**** DATA EXCERPTS
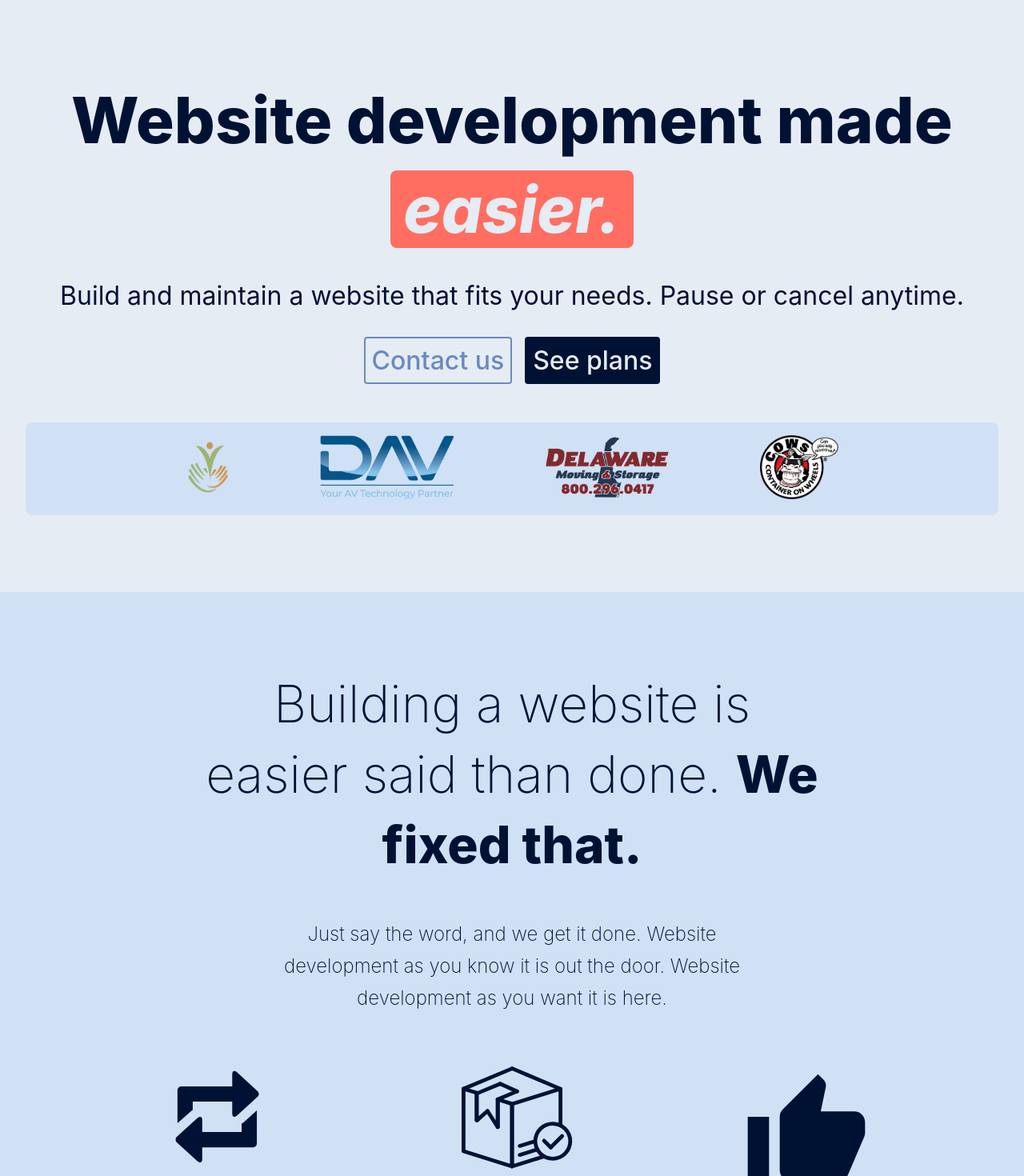
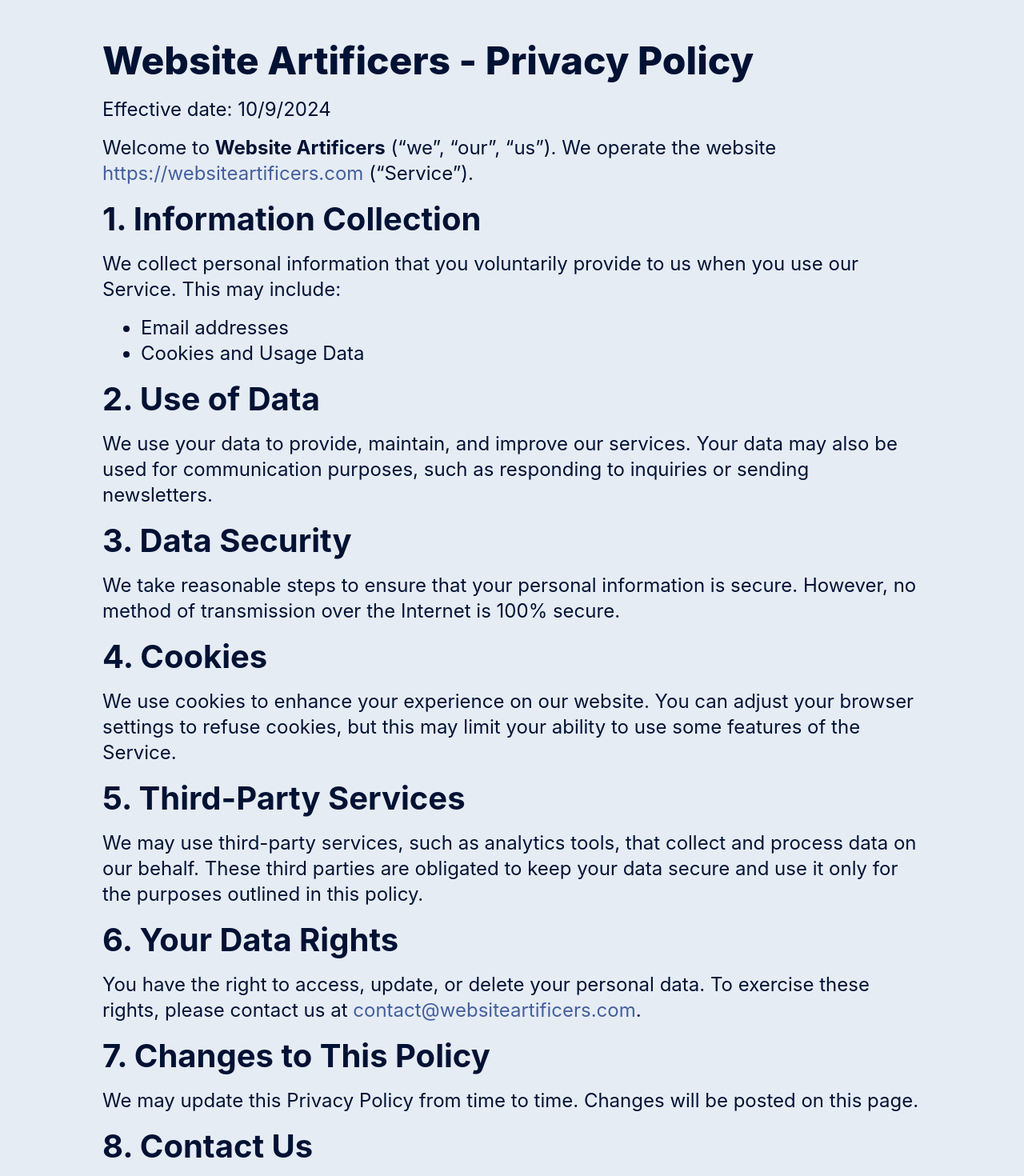
Before and after one commit to SamuelTeigland/website-artificers-2.0, a React (Vite) app in the folder client/: page /privacy in a window 1280 px wide. Shown: the part 120-1590 px from the top of the page at 80% size. Built offline with nearby package versions, Linux system fonts and the light colour scheme.

Commit message:
added a privacy page

```diff
--- a/client/package.json
+++ b/client/package.json
@@ -13,7 +13,8 @@
     "@vercel/analytics": "^1.3.1",
     "react": "^18.3.1",
     "react-dom": "^18.3.1",
-    "react-ga4": "^2.1.0"
+    "react-ga4": "^2.1.0",
+    "react-router-dom": "^6.26.2"
   },
   "devDependencies": {
     "@types/react": "^18.3.3",
--- a/client/src/App.jsx
+++ b/client/src/App.jsx
@@ -1,28 +1,16 @@
-import { Hero, Fix, Review, Benefits, Services, Pricing, ContactUs, Facebook, Google } from './components/components';
-import ReactGA from 'react-ga4';
-import { Analytics } from "@vercel/analytics/react"
+import React from 'react';
+import { BrowserRouter, Routes, Route } from 'react-router-dom';
+import HomePage from './HomePage';
+import PrivacyPage from './PrivacyPage';
 
 export default function App() {
-    ReactGA.initialize('G-BY6RR52CSJ');
-
-    ReactGA.send({
-        hitType: "pageview",
-        page: "/",
-        title: "Home Page",
-    })
 
     return (
-        <div className='home__container'>
-            <Analytics />
-            <Google />
-            <Facebook />
-            <Hero />
-            <Fix />
-            <Review />
-            <Benefits />
-            <Services />
-            <Pricing />
-            <ContactUs />
-        </div>
+        <BrowserRouter>
+            <Routes>
+                <Route path="/" element={<HomePage />} />
+                <Route path="/privacy" element={<PrivacyPage />} />
+            </Routes>
+        </BrowserRouter>
     )
 }
--- /dev/null
+++ b/client/src/HomePage.jsx
@@ -0,0 +1,28 @@
+import { Hero, Fix, Review, Benefits, Services, Pricing, ContactUs, Facebook, Google } from './components/components';
+import ReactGA from 'react-ga4';
+import { Analytics } from "@vercel/analytics/react"
+
+export default function HomePage() {
+    ReactGA.initialize('G-BY6RR52CSJ');
+
+    ReactGA.send({
+        hitType: "pageview",
+        page: "/",
+        title: "Home Page",
+    })
+
+    return (
+        <div className='home__container'>
+            <Analytics />
+            <Google />
+            <Facebook />
+            <Hero />
+            <Fix />
+            <Review />
+            <Benefits />
+            <Services />
+            <Pricing />
+            <ContactUs />
+        </div>
+    )
+}
--- /dev/null
+++ b/client/src/PrivacyPage.jsx
@@ -0,0 +1,39 @@
+import './styles/privacy.css'
+
+export default function PrivacyPage() {
+    return (
+        <div className='privacy__container'>
+            <h1>Website Artificers - Privacy Policy</h1>
+            <p>Effective date: 10/9/2024</p>
+            <p>Welcome to <strong>Website Artificers</strong> (“we”, “our”, “us”). We operate the website <a href="https://websiteartificers.com">https://websiteartificers.com</a> (“Service”).</p>
+
+            <h2>1. Information Collection</h2>
+            <p>We collect personal information that you voluntarily provide to us when you use our Service. This may include:</p>
+            <ul>
+                <li>Email addresses</li>
+                <li>Cookies and Usage Data</li>
+            </ul>
+
+            <h2>2. Use of Data</h2>
+            <p>We use your data to provide, maintain, and improve our services. Your data may also be used for communication purposes, such as responding to inquiries or sending newsletters.</p>
+
+            <h2>3. Data Security</h2>
+            <p>We take reasonable steps to ensure that your personal information is secure. However, no method of transmission over the Internet is 100% secure.</p>
+
+            <h2>4. Cookies</h2>
+            <p>We use cookies to enhance your experience on our website. You can adjust your browser settings to refuse cookies, but this may limit your ability to use some features of the Service.</p>
+
+            <h2>5. Third-Party Services</h2>
+            <p>We may use third-party services, such as analytics tools, that collect and process data on our behalf. These third parties are obligated to keep your data secure and use it only for the purposes outlined in this policy.</p>
+
+            <h2>6. Your Data Rights</h2>
+            <p>You have the right to access, update, or delete your personal data. To exercise these rights, please contact us at <a href="mailto:contact@websiteartificers.com">contact@websiteartificers.com</a>.</p>
+
+            <h2>7. Changes to This Policy</h2>
+            <p>We may update this Privacy Policy from time to time. Changes will be posted on this page.</p>
+
+            <h2>8. Contact Us</h2>
+            <p>If you have any questions about this Privacy Policy, please contact us at <a href="mailto:contact@websiteartificers.com">contact@websiteartificers.com</a>.</p>
+        </div>
+    )
+}
--- /dev/null
+++ b/client/src/styles/privacy.css
@@ -0,0 +1,31 @@
+.privacy__container {
+    width: 80%;
+    margin: auto;
+    padding-top: 3rem;
+    padding-bottom: 3rem;
+    text-align: left;
+    color: var(--text);
+    display: flex;
+    flex-direction: column;
+    gap: 1rem;
+}
+
+.privacy__container h1 {
+    font-size: 3rem;
+    font-weight: 800;
+}
+
+.privacy__container h2 {
+    font-size: 2.5rem;
+}
+
+.privacy__container p {
+    font-size: 1.5rem;
+    line-height: 2rem;
+}
+
+.privacy__container li {
+    font-size: 1.5rem;
+    line-height: 2rem;
+    margin-left: 3rem;
+}
```
Also changed, not shown: 1 other file (tests, documents, lock files or other folders).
********
* YOUR OBJECTIVE:
Print all records verbatim, excluding pictures.

* SOLVED EXERCISE:
Before and after one commit to SamuelTeigland/website-artificers-2.0, a React (Vite) app in the folder client/: page /privacy in a window 1280 px wide. Shown: the part 120-1590 px from the top of the page at 80% size. Built offline with nearby package versions, Linux system fonts and the light colour scheme.

Commit message:
added a privacy page

```diff
--- a/client/package.json
+++ b/client/package.json
@@ -13,7 +13,8 @@
     "@vercel/analytics": "^1.3.1",
     "react": "^18.3.1",
     "react-dom": "^18.3.1",
-    "react-ga4": "^2.1.0"
+    "react-ga4": "^2.1.0",
+    "react-router-dom": "^6.26.2"
   },
   "devDependencies": {
     "@types/react": "^18.3.3",
--- a/client/src/App.jsx
+++ b/client/src/App.jsx
@@ -1,28 +1,16 @@
-import { Hero, Fix, Review, Benefits, Services, Pricing, ContactUs, Facebook, Google } from './components/components';
-import ReactGA from 'react-ga4';
-import { Analytics } from "@vercel/analytics/react"
+import React from 'react';
+import { BrowserRouter, Routes, Route } from 'react-router-dom';
+import HomePage from './HomePage';
+import PrivacyPage from './PrivacyPage';
 
 export default function App() {
-    ReactGA.initialize('G-BY6RR52CSJ');
-
-    ReactGA.send({
-        hitType: "pageview",
-        page: "/",
-        title: "Home Page",
-    })
 
     return (
-        <div className='home__container'>
-            <Analytics />
-            <Google />
-            <Facebook />
-            <Hero />
-            <Fix />
-            <Review />
-            <Benefits />
-            <Services />
-            <Pricing />
-            <ContactUs />
-        </div>
+        <BrowserRouter>
+            <Routes>
+                <Route path="/" element={<HomePage />} />
+                <Route path="/privacy" element={<PrivacyPage />} />
+            </Routes>
+        </BrowserRouter>
     )
 }
--- /dev/null
+++ b/client/src/HomePage.jsx
@@ -0,0 +1,28 @@
+import { Hero, Fix, Review, Benefits, Services, Pricing, ContactUs, Facebook, Google } from './components/components';
+import ReactGA from 'react-ga4';
+import { Analytics } from "@vercel/analytics/react"
+
+export default function HomePage() {
+    ReactGA.initialize('G-BY6RR52CSJ');
+
+    ReactGA.send({
+        hitType: "pageview",
+        page: "/",
+        title: "Home Page",
+    })
+
+    return (
+        <div className='home__container'>
+            <Analytics />
+            <Google />
+            <Facebook />
+            <Hero />
+            <Fix />
+            <Review />
+            <Benefits />
+            <Services />
+            <Pricing />
+            <ContactUs />
+        </div>
+    )
+}
--- /dev/null
+++ b/client/src/PrivacyPage.jsx
@@ -0,0 +1,39 @@
+import './styles/privacy.css'
+
+export default function PrivacyPage() {
+    return (
+        <div className='privacy__container'>
+            <h1>Website Artificers - Privacy Policy</h1>
+            <p>Effective date: 10/9/2024</p>
+            <p>Welcome to <strong>Website Artificers</strong> (“we”, “our”, “us”). We operate the website <a href="https://websiteartificers.com">https://websiteartificers.com</a> (“Service”).</p>
+
+            <h2>1. Information Collection</h2>
+            <p>We collect personal information that you voluntarily provide to us when you use our Service. This may include:</p>
+            <ul>
+                <li>Email addresses</li>
+                <li>Cookies and Usage Data</li>
+            </ul>
+
+            <h2>2. Use of Data</h2>
+            <p>We use your data to provide, maintain, and improve our services. Your data may also be used for communication purposes, such as responding to inquiries or sending newsletters.</p>
+
+            <h2>3. Data Security</h2>
+            <p>We take reasonable steps to ensure that your personal information is secure. However, no method of transmission over the Internet is 100% secure.</p>
+
+            <h2>4. Cookies</h2>
+            <p>We use cookies to enhance your experience on our website. You can adjust your browser settings to refuse cookies, but this may limit your ability to use some features of the Service.</p>
+
+            <h2>5. Third-Party Services</h2>
+            <p>We may use third-party services, such as analytics tools, that collect and process data on our behalf. These third parties are obligated to keep your data secure and use it only for the purposes outlined in this policy.</p>
+
+            <h2>6. Your Data Rights</h2>
+            <p>You have the right to access, update, or delete your personal data. To exercise these rights, please contact us at <a href="mailto:contact@websiteartificers.com">contact@websiteartificers.com</a>.</p>
+
+            <h2>7. Changes to This Policy</h2>
+            <p>We may update this Privacy Policy from time to time. Changes will be posted on this page.</p>
+
+            <h2>8. Contact Us</h2>
+            <p>If you have any questions about this Privacy Policy, please contact us at <a href="mailto:contact@websiteartificers.com">contact@websiteartificers.com</a>.</p>
+        </div>
+    )
+}
--- /dev/null
+++ b/client/src/styles/privacy.css
@@ -0,0 +1,31 @@
+.privacy__container {
+    width: 80%;
+    margin: auto;
+    padding-top: 3rem;
+    padding-bottom: 3rem;
+    text-align: left;
+    color: var(--text);
+    display: flex;
+    flex-direction: column;
+    gap: 1rem;
+}
+
+.privacy__container h1 {
+    font-size: 3rem;
+    font-weight: 800;
+}
+
+.privacy__container h2 {
+    font-size: 2.5rem;
+}
+
+.privacy__container p {
+    font-size: 1.5rem;
+    line-height: 2rem;
+}
+
+.privacy__container li {
+    font-size: 1.5rem;
+    line-height: 2rem;
+    margin-left: 3rem;
+}
```
Also changed, not shown: 1 other file (tests, documents, lock files or other folders).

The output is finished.